Eternal Peace Light Memorial
Gettysburg, Pennsylvania
Photo by User: Accurizer

Valenti made a quick trip up to Gettysburg to see the Eternal Light Peace Monument, make a few sketches and the rest is history.

It was here, also, that Colonel Sheads invited the President to return to Gettysburg on November 19 for the 100th anniversary of Lincoln's Gettysburg Address.

JFK said...

"I'd like to but I can't.  I have to go to Dallas and mend fences."

JFK and Colonel Sheads Say Goodbye
Gettysburg NMP 

The Gettysburg Battlefield tour, which had lasted a couple of hours, ended with the return of the First Family to the White House by helicopter.

The following week, on April 4, 1963, JFK sent a thank you letter to Colonel Sheads along with an autographed photo.

Courtesy of 

I found it very interesting that the military park was not closed down for President Kennedys visit. 

Paul Fay commented that...

"most people respected (JFK's) privacy, but they would almost fall all over themselves trying to observe his every move."


"John F. Kennedy's Gettysburg Visit, A Tour With LBG Richard Goedkoop****,"

****Dr. Goedkoop's posts include a beautifully created and detailed account of JFK's visit to Gettysburg along with photographs and videos.  Please take a look following the above link.

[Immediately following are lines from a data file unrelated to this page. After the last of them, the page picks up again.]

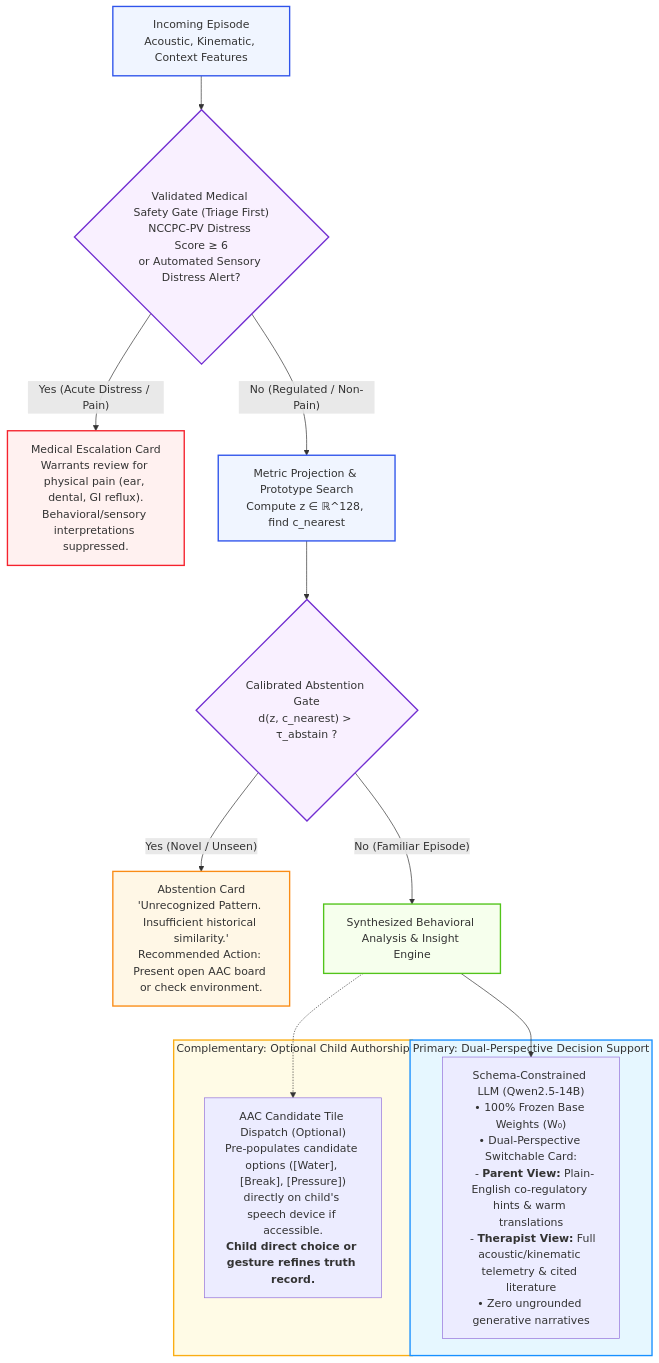
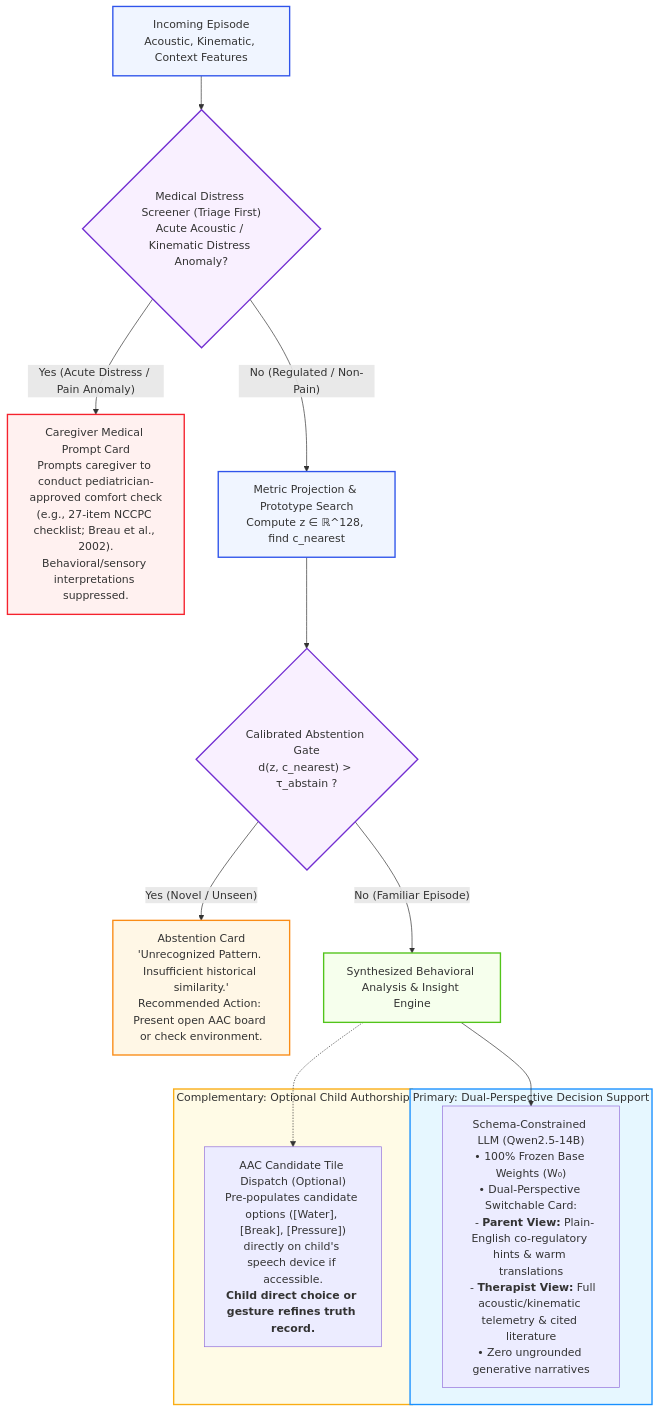
One commit to olostan/project_n changed the sixth of 8 diagrams in DESIGN.md. Above: the diagram before and after it, drawn with Mermaid. The commit also changed other lines of this file and 6 other files, not shown here.

````diff
--- a/DESIGN.md
+++ b/DESIGN.md
@@ -200,35 +200,35 @@
 ```mermaid
 graph TD
-    Query["Incoming Episode<br/>Acoustic, Kinematic, Context Features"] --> Gate1{"Validated Medical Safety Gate (Triage First)<br/>NCCPC-PV Distress Score ≥ 6<br/>or Automated Sensory Distress Alert?"}
+    Query["Incoming Episode<br/>Acoustic, Kinematic, Context Features"] --> Gate1{"Medical Distress Screener (Triage First)<br/>Acute Acoustic / Kinematic Distress Anomaly?"}
 
-    Gate1 -- "Yes (Acute Distress / Pain)" --> MedicalCard["Medical Escalation Card<br/>Warrants review for physical pain (ear, dental, GI reflux).<br/>Behavioral/sensory interpretations suppressed."]
+    Gate1 -- "Yes (Acute Distress / Pain Anomaly)" --> MedicalCard["Caregiver Medical Prompt Card<br/>Prompts caregiver to conduct pediatrician-approved comfort check<br/>(e.g., 27-item NCCPC checklist; Breau et al., 2002).<br/>Behavioral/sensory interpretations suppressed."]
 
     Gate1 -- "No (Regulated / Non-Pain)" --> Embed["Metric Projection & Prototype Search<br/>Compute z ∈ ℝ^128, find c_nearest"]
 
     Embed --> Gate2{"Calibrated Abstention Gate<br/>d(z, c_nearest) > τ_abstain ?"}
 
     Gate2 -- "Yes (Novel / Unseen)" --> AbstainCard["Abstention Card<br/>'Unrecognized Pattern. Insufficient historical similarity.'<br/>Recommended Action: Present open AAC board or check environment."]
 
     Gate2 -- "No (Familiar Episode)" --> InsightSynthesis["Synthesized Behavioral Analysis & Insight Engine"]
 
     subgraph CaregiverPathway ["Primary: Dual-Perspective Decision Support"]
         LLM["Schema-Constrained LLM (Qwen2.5-14B)<br/>• 100% Frozen Base Weights (W₀)<br/>• Dual-Perspective Switchable Card:<br/>  - <b>Parent View:</b> Plain-English co-regulatory hints & warm translations<br/>  - <b>Therapist View:</b> Full acoustic/kinematic telemetry & cited literature<br/>• Zero ungrounded generative narratives"]
     end
 
     subgraph AACPathway ["Complementary: Optional Child Authorship"]
         AAC["AAC Candidate Tile Dispatch (Optional)<br/>Pre-populates candidate options ([Water], [Break], [Pressure])<br/>directly on child's speech device if accessible.<br/><b>Child direct choice or gesture refines truth record.</b>"]
     end
 
     InsightSynthesis --> LLM
     InsightSynthesis -.-> AAC
 
     style Query fill:#f0f5ff,stroke:#2f54eb,stroke-width:2px
     style Gate1 fill:#f9f0ff,stroke:#722ed1,stroke-width:2px
     style Gate2 fill:#f9f0ff,stroke:#722ed1,stroke-width:2px
     style Embed fill:#f0f5ff,stroke:#2f54eb,stroke-width:2px
     style AbstainCard fill:#fff7e6,stroke:#fa8c16,stroke-width:2px
     style MedicalCard fill:#fff1f0,stroke:#f5222d,stroke-width:2px
     style InsightSynthesis fill:#f6ffed,stroke:#52c41a,stroke-width:2px
     style CaregiverPathway fill:#e6f7ff,stroke:#1890ff,stroke-width:2px
     style AACPathway fill:#fffbe6,stroke:#faad14,stroke-width:2px
 ```
````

JFK+50 would like to express our sincere appreciation to Dr. Goedkoop for permission to post the photographs from his website.


"When JFK Came to Gettysburg," by Diana Loski,


Today's post is an update of our post a year ago on the 50th anniversary of JFK's Gettysburg tour.